A visit to the Western Plains Zoo at Dubbo was a must-do. Now part of the great Taronga Zoo in Sydney (one of my favourite childhood haunts) it is very different from most zoos as it is set in several hectares of bushland with at least 6 km of winding surfaced road plus numerous cycle and walking tracks. The entry ticket covers two consecutive days!
Visitors can drive their own cars or ride their bikes or hire a motorised golf buggy or special bicycles which cater for various family groups. For example I saw one family of 5, mother was riding a bicycle pulling a baby buggy with the two little ones, the eldest child rode her own bike, and father was on a tandem with the second child riding behind him.
Although the number of different species was not as large as in a conventional zoo, the size of the herds was impressive. It was lovely to see the antelope and other African species including African wild dogs wandering at will, and also a herd of Przewalski horses – I’ve only ever seen one solitary Przewalski before and that was in Taronga many years ago.
The primates – not a large selection but an interesting one – had their own special area with a number of islands connected by monkey-style swing bridges. There were plenty of large trees on each island plus some little cubby houses.
There was a huge tribe (now what is the correct collective noun?) of otters, absolutely delightful to watch but very difficult to photograph, and also meerkats.
Meerkats always have one sentinel posted ….
The larger animals included quite a number of hippos, rhinos, giraffes (including babies), zebras with varying stripes and 5 elephants plus about 8 Galapagos tortoises, three of them bred at the zoo. Throughout the day talks were given and the animals seemed eager to cooperate. The giraffes in particular – who could resist a nice piece of carrot (!).

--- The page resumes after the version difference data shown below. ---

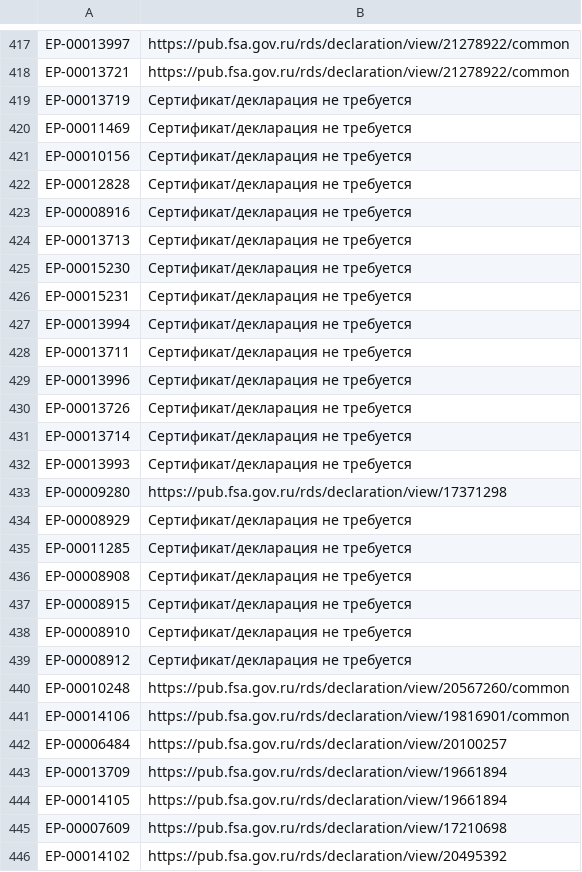
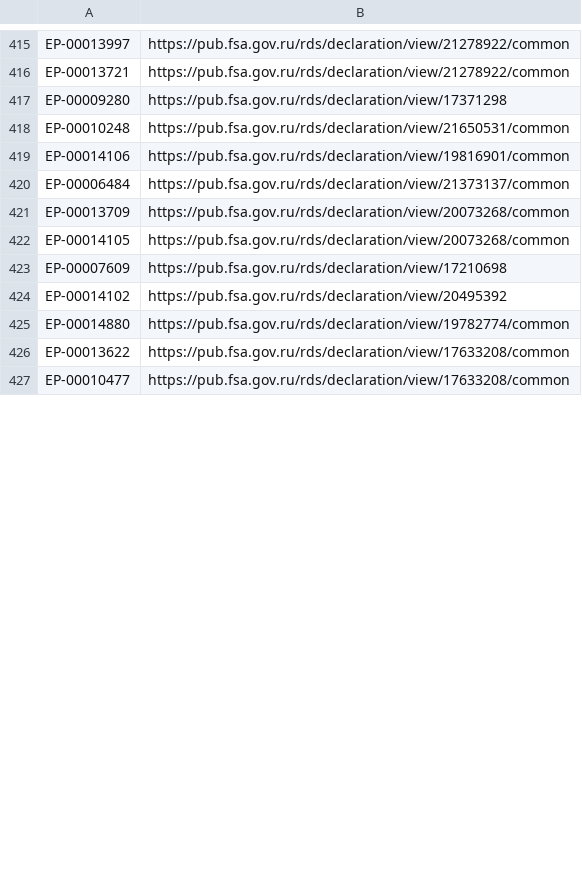
Before and after one commit to pekshevds/goodcup_django, a CSV file: certs.csv, drawn as a sheet; only a part is shown, gaps mark what is left out; the shorter side is filled out with more unchanged rows; removed rows and columns are numbered as before the commit, all else as after; the diff covers the shown part only; the diff names each change by its address in the sheet, - before the commit and + after, or states it on an @@ line.

```diff
--- a/certs.csv
+++ b/certs.csv
-row 419: ЕР-00013719 | Сертификат/декларация не требуется
-row 420: ЕР-00011469 | Сертификат/декларация не требуется
-row 421: ЕР-00010156 | Сертификат/декларация не требуется
-row 422: ЕР-00012828 | Сертификат/декларация не требуется
-row 423: ЕР-00008916 | Сертификат/декларация не требуется
-row 424: ЕР-00013713 | Сертификат/декларация не требуется
-row 425: ЕР-00015230 | Сертификат/декларация не требуется
-row 426: ЕР-00015231 | Сертификат/декларация не требуется
-row 427: ЕР-00013994 | Сертификат/декларация не требуется
-row 428: ЕР-00013711 | Сертификат/декларация не требуется
-row 429: ЕР-00013996 | Сертификат/декларация не требуется
-row 430: ЕР-00013726 | Сертификат/декларация не требуется
-row 431: ЕР-00013714 | Сертификат/декларация не требуется
-row 432: ЕР-00013993 | Сертификат/декларация не требуется
-row 434: ЕР-00008929 | Сертификат/декларация не требуется
-row 435: ЕР-00011285 | Сертификат/декларация не требуется
-row 436: ЕР-00008908 | Сертификат/декларация не требуется
-row 437: ЕР-00008915 | Сертификат/декларация не требуется
-row 438: ЕР-00008910 | Сертификат/декларация не требуется
-row 439: ЕР-00008912 | Сертификат/декларация не требуется
-B418: https://pub.fsa.gov.ru/rds/declaration/view/20567260/common
+B418: https://pub.fsa.gov.ru/rds/declaration/view/21650531/common
-B420: https://pub.fsa.gov.ru/rds/declaration/view/20100257
+B420: https://pub.fsa.gov.ru/rds/declaration/view/21373137/common
-B421:B422: https://pub.fsa.gov.ru/rds/declaration/view/19661894
+B421:B422: https://pub.fsa.gov.ru/rds/declaration/view/20073268/common
```
Also changed, not shown: 22 removed rows and 95 edited cells elsewhere in this file.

One of the hippos loved having the keeper scratch inside his mouth (very slimy!).
The zoo has several endangered animal breeding programs including one for the rare white rhino (which isn’t white). There was one little baby …
This is a Bongo – and apparently the males collect large harems.

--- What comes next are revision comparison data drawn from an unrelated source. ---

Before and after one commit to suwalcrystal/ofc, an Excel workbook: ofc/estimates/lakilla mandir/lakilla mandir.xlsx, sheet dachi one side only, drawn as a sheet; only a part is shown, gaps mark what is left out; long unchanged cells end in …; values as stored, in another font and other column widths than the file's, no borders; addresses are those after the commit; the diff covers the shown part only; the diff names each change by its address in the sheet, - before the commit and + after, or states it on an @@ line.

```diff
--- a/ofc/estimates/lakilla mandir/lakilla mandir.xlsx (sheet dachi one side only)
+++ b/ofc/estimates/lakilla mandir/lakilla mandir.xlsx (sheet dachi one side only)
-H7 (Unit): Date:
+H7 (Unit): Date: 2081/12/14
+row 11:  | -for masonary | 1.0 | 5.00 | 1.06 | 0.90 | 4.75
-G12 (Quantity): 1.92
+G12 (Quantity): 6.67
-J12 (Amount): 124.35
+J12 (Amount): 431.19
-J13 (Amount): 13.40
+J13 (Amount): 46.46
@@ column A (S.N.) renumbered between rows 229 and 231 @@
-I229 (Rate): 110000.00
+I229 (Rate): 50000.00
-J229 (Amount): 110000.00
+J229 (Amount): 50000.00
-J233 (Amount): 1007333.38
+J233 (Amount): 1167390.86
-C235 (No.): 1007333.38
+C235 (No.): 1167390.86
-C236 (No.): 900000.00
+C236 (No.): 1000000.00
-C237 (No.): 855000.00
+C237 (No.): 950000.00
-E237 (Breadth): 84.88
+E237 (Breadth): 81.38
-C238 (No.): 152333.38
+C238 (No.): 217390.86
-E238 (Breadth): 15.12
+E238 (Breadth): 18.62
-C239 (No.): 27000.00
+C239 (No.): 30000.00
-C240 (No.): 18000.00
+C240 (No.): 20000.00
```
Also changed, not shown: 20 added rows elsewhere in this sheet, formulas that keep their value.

The solitary Bengal tiger was sulking the first day we visited – cold and rainy it was, and him without a mate … but he looked happier next day devouring his dinner.

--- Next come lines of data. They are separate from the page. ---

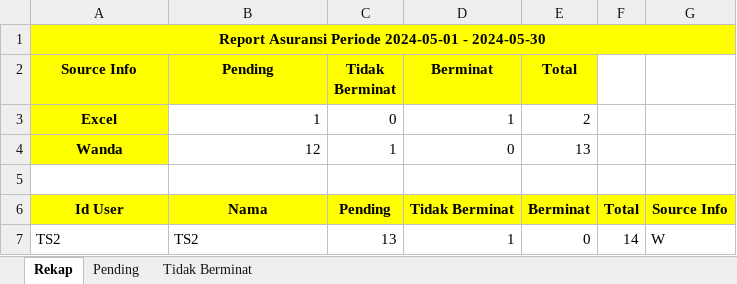
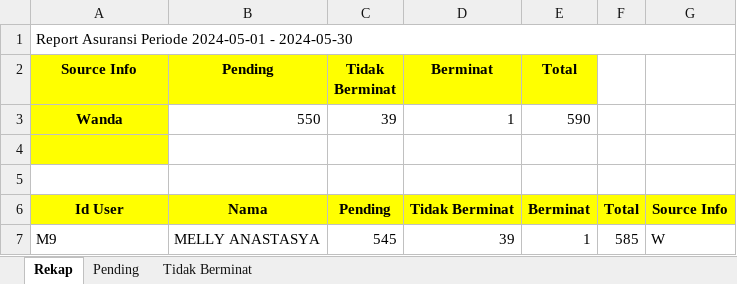
Before and after one commit to Rahmat-Afriyadi/wkm-api, an Excel workbook: file-report-asuransi.xlsx, sheet Rekap, drawn as a sheet; values as stored, in another font and other column widths than the file's, no borders; removed rows and columns are numbered as before the commit, all else as after; the diff names each change by its address in the sheet, - before the commit and + after, or states it on an @@ line.

```diff
--- a/file-report-asuransi.xlsx (sheet Rekap)
+++ b/file-report-asuransi.xlsx (sheet Rekap)
-A1:G1 fill: #FFFF00
+A1:G1 fill: none
@@ A1 bold: on → off, alignment: center → left @@
-row 3: Excel | 1 | 0 | 1 | 2
-B3 (Pending): 12
+B3 (Pending): 550
-C3 (Tidak Berminat): 1
+C3 (Tidak Berminat): 39
-D3 (Berminat): 0
+D3 (Berminat): 1
-E3 (Total): 13
+E3 (Total): 590
+row 4: (empty)
-row 7: TS2 | TS2 | 13 | 1 | 0 | 14 | W
+row 7: M9 | MELLY ANASTASYA | 545 | 39 | 1 | 585 | W
```
Also changed, not shown: sheet Pending, sheet Tidak Berminat, 10 other files.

the Zoo has five elephants, one African (“Cuddles”) and four Indian. They do not mix so cuddles has been given a couple of camels as companions (there were several other African elephants originally).
The grass is always greener …..
I thought for a moment I was in NZ … this is NOT a pukeko it’s an Aussie swamp hen.
Dubbo was also the place where we finally succumbed and bought some cosy winter PJs! We’ve been trying to keep our winter clothes to a minimum as we expect to spend most time in the warmer north. However I think the PJs may still be needed at night, I remember the night temperature at the Alice was rather low in April, and we will be in northern Qld in July-August.
A half-day’s drive through Parkes took us to Condobolin and then (after a false start, the GPSr had a hiccup) to Euabalong West, where we arrived just at dusk. Kangaroos were already in evidence and one hopped right in front of us but we saw it coming and slowed in time. Once at Euabalong West the question was – where were my friends? I had no idea! However, a quick question to one of the locals soon had us on our way.
I’ve known Valda since schooldays and spent many happy school holidays on her and Jim’s parents’ properties. Here is a reminder of what I got up to at Jm’s …. the cow’s name by the way was Chloe. There, that’s now recorded for posterity!
Dave cannot raise the WiFi on his Telstra wireless modem despite their claims to have the “best cover”. Hopefully I can post this and the previous blog at Condobolin but we will see.
Later: here we are in Condo having just had the best butternut pumpkin soup ever at a cafe called “Happy Daze”. I’m just about to post two blogs so am indeed happy.